"Ishida seamlessly weaves Japanese cultural references into the text and art... A delightful romp."
"The watercolor art with pen and ink whimsically complement this well-told tale... expands on the fun and whimsy of the previous book and will leave readers eager for more adventures with Chibi and Little Kunoichi."
—School Library Journal
About the Author
SANAE ISHIDA grew up drawing princesses, reading Japanese comic books, and writing stories she never shared with anyone. She enjoyed stints in wide-ranging fields including illustration, education, technology, retail, and theater arts. When not creating on the page, she sews, frequents coffee shops, and overly shares stories on SanaeIshida.com. She lives in Seattle with her wonderful husband and fabulous daughter--inspiration for Little Kunoichi.

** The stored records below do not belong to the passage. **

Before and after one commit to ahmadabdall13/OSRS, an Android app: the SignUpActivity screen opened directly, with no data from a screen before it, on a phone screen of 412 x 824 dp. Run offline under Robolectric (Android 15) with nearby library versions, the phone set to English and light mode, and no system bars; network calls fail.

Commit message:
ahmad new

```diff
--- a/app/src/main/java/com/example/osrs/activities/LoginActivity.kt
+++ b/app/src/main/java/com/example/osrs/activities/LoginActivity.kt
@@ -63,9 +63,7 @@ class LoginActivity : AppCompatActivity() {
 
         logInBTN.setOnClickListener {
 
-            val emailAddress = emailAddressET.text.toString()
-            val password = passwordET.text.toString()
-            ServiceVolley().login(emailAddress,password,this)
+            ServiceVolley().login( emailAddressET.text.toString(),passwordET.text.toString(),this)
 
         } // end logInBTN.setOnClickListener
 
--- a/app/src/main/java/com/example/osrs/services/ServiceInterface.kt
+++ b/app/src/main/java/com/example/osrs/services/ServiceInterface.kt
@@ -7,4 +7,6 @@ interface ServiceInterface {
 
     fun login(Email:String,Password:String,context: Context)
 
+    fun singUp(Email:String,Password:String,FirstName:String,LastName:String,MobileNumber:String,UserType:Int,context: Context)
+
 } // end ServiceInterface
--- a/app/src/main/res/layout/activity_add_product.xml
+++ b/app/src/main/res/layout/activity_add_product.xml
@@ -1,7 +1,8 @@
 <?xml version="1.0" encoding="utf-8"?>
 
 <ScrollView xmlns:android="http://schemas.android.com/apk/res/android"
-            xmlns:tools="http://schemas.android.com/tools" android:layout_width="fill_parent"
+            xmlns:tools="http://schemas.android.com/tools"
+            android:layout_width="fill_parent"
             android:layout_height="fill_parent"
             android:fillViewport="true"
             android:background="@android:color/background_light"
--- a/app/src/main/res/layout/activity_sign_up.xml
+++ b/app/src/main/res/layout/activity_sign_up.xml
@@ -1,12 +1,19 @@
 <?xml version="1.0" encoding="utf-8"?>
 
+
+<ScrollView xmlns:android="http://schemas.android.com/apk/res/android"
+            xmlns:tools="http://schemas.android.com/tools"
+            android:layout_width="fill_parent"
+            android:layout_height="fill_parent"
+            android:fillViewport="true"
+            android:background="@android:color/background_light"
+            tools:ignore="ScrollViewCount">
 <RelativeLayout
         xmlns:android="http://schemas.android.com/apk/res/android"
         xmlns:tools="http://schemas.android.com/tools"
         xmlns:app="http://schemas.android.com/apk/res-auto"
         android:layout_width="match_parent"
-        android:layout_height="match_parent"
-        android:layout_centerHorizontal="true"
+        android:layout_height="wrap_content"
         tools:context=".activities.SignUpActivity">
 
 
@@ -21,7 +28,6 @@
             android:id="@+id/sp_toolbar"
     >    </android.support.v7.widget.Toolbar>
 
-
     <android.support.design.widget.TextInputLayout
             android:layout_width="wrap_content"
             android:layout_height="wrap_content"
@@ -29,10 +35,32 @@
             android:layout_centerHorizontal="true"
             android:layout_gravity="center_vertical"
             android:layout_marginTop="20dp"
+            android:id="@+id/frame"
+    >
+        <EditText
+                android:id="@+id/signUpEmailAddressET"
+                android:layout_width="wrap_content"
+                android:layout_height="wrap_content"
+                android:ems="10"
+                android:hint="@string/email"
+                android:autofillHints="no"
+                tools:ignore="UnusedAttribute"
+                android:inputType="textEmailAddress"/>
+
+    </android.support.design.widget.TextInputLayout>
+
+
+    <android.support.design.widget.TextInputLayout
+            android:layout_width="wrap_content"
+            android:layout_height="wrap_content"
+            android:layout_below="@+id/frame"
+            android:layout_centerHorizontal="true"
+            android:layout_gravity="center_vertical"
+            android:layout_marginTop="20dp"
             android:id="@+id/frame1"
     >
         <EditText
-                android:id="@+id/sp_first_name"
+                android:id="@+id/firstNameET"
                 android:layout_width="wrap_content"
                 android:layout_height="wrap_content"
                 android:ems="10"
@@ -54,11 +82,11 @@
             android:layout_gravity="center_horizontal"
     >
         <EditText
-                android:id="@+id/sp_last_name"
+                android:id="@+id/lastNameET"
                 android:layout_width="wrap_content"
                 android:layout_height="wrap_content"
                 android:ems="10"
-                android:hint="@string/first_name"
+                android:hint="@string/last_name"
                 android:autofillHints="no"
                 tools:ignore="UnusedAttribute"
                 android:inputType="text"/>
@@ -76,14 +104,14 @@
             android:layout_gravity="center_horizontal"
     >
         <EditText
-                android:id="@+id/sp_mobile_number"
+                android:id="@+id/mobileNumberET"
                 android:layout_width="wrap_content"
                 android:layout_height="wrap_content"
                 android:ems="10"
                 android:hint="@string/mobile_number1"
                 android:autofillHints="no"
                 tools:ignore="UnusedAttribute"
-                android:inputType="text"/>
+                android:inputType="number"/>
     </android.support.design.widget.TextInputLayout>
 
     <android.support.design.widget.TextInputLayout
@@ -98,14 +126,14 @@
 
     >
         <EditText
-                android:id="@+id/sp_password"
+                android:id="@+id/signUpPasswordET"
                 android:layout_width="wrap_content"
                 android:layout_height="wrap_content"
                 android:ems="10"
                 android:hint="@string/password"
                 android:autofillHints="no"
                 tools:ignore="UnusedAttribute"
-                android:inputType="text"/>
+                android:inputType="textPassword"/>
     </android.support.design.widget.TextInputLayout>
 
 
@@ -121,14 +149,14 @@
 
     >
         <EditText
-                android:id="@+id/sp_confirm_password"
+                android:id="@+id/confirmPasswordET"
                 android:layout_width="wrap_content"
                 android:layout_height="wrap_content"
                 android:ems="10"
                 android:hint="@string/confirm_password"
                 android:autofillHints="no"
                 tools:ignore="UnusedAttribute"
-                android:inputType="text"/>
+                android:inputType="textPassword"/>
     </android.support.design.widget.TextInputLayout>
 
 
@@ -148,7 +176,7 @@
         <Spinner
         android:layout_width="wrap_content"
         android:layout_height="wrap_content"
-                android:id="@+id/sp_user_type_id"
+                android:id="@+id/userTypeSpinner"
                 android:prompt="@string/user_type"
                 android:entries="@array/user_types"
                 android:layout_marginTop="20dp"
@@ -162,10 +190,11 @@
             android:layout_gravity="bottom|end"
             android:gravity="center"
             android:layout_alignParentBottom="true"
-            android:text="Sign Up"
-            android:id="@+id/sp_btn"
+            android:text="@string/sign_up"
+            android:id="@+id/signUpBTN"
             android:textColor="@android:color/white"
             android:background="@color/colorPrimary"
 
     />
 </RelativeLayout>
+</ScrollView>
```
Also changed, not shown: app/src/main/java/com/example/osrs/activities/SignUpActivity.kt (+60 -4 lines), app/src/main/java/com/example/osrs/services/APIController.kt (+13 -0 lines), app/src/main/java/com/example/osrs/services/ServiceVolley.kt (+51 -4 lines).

Top customer reviews
So to find a pet as special as Ninja Bunny is to Little Kunoichi, Chibi sets off across forests, swamp and mountains in search of a just right pet. Along the way she meets real and mythical creatures such as a giant salamander, a mischievous kappa, and hot-spring-loving monkeys but none stay with him. Chibi gives up and returns home where he finds a might stag beetle that becomes the special pet he wanted all along.
The author uses several Japanese cultural references in both the text and illustrations such as a haiku, traditional Japanese games, décor and clothing. Readers 3-7 will enjoy the drawings and the story and will enjoy Chibi’s adventure and other hidden treasures as they walk through the pages.
This story appears to be a sequel to “Little Kunoichi, The Ninja Girl” published by Sanae Ishida in 2015. The following year the author published “Sewing Happiness: A Year of Simple Projects for Living Well.”
Sanae Ishida has done a wonderful job with “Chibi Samurai Wants a Pet: An Adventure with Little Kunoichi the Ninja Girl.” The narrative is not smooth but that does not get in the way of a lovely story and an smooth introduction to Japanese culture for young readers.
I appreciate that the artwork is not overly flashy or distracting from the story. .
It is nice almost peaceful like watercolors on an easel.
The story is one of Chibi who wants a pet just like his friend has.
He thinks it would be so amazing to have a pet to have adventures with.
So he take a journey to look around for one.
He comes across different creatures but none really would work for him.
At the end of his journey he finds what was with him all along.
The really neat thing with this story is all the cultural facts that are int he story and explained at the end.
Overall a simply beautiful little story that can capture the imagination of those reading it.
Recently read this book in a mom's group storytime and so many of the kids were fascinated with it.
The reason I like this so much, is that I think of it not as an easy read necessarily, but a very rewarding one for adults and children together, and for the child reading alone, the illustrations are just lovely and take you right into them. What we think we need is often right beside us and that's a message for all ages.
The best thing about this book is illustrations - colorful and dreamy, and very cute and engaging. My son had wonderful time reading and then looking back through the pages to find the Samurai's pet on each of the pages.
The art work in this series is beautiful. The story is kind and enjoyable. Chibi is searching for a pet. He goes through woods, marsh and mountains looking for the perfect pet. He meets many creatures during her search. When he returns home, he finds the pet he wanted was there all along. There is moral to this tale: Appreciate what you have. This is also a great educational book; it is an introduction to Japanese culture.
This a cute book. . but.. . there is one thing I don’t quite like about it. That is that it’s not “cut-and-dried” when he doesn’t keep a pet. For example. . . I thought that he kept the “tanuki”. But for some reason he doesn’t. Why? That would be the most awesome pet ever! Each one of the pets that he “rejects” is kind of like that. You don’t really know that he’s “rejected” it. . . until you see that he’s still looking.
This books is made / printed in China. .. . so. . . at the current price of almost twelve bucks. . it’s quite expensive.